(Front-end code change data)

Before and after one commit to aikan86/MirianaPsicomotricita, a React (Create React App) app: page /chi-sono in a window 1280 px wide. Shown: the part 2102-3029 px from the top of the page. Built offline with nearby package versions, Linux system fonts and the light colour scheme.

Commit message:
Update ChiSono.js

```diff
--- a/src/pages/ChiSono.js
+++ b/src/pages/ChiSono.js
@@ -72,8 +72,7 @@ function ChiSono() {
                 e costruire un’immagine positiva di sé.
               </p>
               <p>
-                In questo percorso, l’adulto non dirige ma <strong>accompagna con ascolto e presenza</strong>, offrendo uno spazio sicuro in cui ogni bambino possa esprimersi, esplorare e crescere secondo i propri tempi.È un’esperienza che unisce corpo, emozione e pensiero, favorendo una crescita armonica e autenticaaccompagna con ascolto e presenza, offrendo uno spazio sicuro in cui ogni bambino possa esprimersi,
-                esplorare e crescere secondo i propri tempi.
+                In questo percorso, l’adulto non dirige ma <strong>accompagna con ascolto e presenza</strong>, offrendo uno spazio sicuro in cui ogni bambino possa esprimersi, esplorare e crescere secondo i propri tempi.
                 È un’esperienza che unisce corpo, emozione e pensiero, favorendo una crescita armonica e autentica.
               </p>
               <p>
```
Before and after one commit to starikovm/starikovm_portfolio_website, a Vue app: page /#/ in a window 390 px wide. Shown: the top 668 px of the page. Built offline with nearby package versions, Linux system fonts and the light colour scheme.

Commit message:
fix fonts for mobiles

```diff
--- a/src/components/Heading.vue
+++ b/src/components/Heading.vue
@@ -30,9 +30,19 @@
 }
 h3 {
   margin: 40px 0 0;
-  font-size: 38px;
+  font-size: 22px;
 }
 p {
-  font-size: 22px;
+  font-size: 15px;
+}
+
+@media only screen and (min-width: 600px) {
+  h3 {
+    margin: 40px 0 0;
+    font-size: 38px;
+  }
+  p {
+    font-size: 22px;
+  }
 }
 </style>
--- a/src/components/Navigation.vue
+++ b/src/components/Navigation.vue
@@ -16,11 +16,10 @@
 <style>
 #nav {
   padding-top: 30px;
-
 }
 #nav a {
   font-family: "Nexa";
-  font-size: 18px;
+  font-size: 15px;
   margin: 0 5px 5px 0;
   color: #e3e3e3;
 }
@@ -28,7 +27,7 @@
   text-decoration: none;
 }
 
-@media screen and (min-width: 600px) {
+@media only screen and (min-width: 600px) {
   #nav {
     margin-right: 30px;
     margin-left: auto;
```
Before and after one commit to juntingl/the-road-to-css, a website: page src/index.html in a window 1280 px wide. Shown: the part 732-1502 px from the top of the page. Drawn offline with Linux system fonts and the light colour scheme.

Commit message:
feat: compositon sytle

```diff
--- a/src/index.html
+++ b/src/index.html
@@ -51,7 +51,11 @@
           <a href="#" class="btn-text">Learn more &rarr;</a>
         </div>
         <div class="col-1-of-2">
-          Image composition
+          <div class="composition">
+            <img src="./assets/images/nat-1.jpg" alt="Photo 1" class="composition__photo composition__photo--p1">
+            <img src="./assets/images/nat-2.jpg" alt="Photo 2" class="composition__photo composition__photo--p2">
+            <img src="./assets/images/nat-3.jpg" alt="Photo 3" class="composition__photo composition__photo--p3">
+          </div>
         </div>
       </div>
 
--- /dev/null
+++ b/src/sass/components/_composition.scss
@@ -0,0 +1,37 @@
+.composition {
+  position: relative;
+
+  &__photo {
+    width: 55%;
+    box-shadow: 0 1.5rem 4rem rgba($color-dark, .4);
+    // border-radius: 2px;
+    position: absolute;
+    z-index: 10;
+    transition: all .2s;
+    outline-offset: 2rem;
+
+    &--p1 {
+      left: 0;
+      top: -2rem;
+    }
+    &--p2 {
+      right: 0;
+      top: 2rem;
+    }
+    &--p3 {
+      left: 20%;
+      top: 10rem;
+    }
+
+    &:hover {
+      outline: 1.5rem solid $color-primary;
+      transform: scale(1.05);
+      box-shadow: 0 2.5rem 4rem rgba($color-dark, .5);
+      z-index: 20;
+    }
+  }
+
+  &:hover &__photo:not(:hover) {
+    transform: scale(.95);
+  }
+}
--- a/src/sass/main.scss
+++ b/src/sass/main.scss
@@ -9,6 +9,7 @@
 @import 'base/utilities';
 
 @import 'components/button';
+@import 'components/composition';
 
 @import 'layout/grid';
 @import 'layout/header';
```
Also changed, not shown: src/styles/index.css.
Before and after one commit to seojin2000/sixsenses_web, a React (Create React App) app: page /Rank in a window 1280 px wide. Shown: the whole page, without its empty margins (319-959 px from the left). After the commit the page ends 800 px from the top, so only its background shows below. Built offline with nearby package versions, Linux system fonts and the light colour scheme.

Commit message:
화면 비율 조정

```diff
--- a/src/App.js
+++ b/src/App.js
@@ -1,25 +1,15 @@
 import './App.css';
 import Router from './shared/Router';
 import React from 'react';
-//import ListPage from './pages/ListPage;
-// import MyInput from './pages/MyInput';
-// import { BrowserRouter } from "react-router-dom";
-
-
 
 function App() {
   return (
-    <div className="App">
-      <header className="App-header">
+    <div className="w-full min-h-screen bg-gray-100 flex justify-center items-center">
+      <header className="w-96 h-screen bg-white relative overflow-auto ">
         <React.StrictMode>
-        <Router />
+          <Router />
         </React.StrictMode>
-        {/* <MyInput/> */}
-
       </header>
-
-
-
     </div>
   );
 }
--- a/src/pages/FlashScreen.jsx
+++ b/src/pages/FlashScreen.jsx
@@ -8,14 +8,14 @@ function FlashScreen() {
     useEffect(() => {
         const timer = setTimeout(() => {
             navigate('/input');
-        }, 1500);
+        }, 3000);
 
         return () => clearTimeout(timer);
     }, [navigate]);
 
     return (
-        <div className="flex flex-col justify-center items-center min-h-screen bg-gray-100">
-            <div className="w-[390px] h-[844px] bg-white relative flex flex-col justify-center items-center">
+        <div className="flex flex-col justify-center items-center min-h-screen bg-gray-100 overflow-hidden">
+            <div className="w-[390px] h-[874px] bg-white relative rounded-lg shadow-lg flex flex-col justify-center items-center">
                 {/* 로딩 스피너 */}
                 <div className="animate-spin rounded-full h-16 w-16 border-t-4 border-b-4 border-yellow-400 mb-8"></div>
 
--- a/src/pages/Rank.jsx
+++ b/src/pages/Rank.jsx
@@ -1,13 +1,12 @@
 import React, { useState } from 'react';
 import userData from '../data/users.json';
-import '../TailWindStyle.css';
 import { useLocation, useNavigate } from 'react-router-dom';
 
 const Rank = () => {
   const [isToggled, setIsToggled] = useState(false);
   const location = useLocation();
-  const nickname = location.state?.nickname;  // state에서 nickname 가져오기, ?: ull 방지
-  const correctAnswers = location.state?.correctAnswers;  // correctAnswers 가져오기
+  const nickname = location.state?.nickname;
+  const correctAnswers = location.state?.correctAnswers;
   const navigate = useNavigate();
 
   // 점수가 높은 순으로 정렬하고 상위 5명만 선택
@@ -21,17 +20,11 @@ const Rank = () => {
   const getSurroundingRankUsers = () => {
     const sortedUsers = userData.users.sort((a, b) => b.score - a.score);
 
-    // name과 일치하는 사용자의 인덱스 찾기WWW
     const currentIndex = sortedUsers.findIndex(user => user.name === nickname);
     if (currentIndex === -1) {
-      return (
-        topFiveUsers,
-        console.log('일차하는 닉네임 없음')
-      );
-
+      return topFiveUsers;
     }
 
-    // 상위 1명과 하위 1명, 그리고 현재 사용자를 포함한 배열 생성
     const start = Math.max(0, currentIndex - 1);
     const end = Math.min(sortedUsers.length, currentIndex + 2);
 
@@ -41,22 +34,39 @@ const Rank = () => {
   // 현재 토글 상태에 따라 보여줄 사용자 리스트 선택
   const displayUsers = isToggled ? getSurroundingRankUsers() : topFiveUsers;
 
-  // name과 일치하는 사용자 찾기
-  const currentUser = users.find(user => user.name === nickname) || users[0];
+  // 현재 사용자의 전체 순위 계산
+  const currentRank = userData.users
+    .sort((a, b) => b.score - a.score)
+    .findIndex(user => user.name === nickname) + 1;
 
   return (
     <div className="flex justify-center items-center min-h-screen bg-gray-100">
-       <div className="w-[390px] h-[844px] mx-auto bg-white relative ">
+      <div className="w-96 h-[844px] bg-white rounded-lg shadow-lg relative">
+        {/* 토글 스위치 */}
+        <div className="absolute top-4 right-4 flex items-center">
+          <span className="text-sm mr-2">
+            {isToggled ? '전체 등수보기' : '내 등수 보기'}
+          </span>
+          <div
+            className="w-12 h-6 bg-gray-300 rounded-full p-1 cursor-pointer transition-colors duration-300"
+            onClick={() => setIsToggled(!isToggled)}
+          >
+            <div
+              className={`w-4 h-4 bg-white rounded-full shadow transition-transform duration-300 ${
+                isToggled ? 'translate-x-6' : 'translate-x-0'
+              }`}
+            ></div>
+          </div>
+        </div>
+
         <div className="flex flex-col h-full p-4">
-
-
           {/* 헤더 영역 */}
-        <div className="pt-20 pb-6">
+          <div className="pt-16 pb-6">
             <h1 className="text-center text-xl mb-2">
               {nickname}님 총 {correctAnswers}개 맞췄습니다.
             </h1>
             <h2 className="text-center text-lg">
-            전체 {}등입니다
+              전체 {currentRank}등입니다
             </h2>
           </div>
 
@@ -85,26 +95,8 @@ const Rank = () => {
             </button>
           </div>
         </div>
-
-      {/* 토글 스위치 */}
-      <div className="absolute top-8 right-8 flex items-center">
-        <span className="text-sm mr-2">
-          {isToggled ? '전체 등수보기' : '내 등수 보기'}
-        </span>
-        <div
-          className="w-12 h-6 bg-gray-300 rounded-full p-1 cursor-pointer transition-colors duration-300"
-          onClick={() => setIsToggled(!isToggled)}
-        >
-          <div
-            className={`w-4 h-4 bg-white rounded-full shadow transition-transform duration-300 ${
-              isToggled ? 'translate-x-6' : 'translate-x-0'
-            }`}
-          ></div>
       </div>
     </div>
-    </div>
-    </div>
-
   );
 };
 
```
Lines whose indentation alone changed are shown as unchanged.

• _What is needed_
Gather from the entries above all lines that include the string "white".

• _Answer to this problem_
+      <header className="w-96 h-screen bg-white relative overflow-auto ">
-            <div className="w-[390px] h-[844px] bg-white relative flex flex-col justify-center items-center">
+            <div className="w-[390px] h-[874px] bg-white relative rounded-lg shadow-lg flex flex-col justify-center items-center">
-       <div className="w-[390px] h-[844px] mx-auto bg-white relative ">
+      <div className="w-96 h-[844px] bg-white rounded-lg shadow-lg relative">
+              className={`w-4 h-4 bg-white rounded-full shadow transition-transform duration-300 ${
-            className={`w-4 h-4 bg-white rounded-full shadow transition-transform duration-300 ${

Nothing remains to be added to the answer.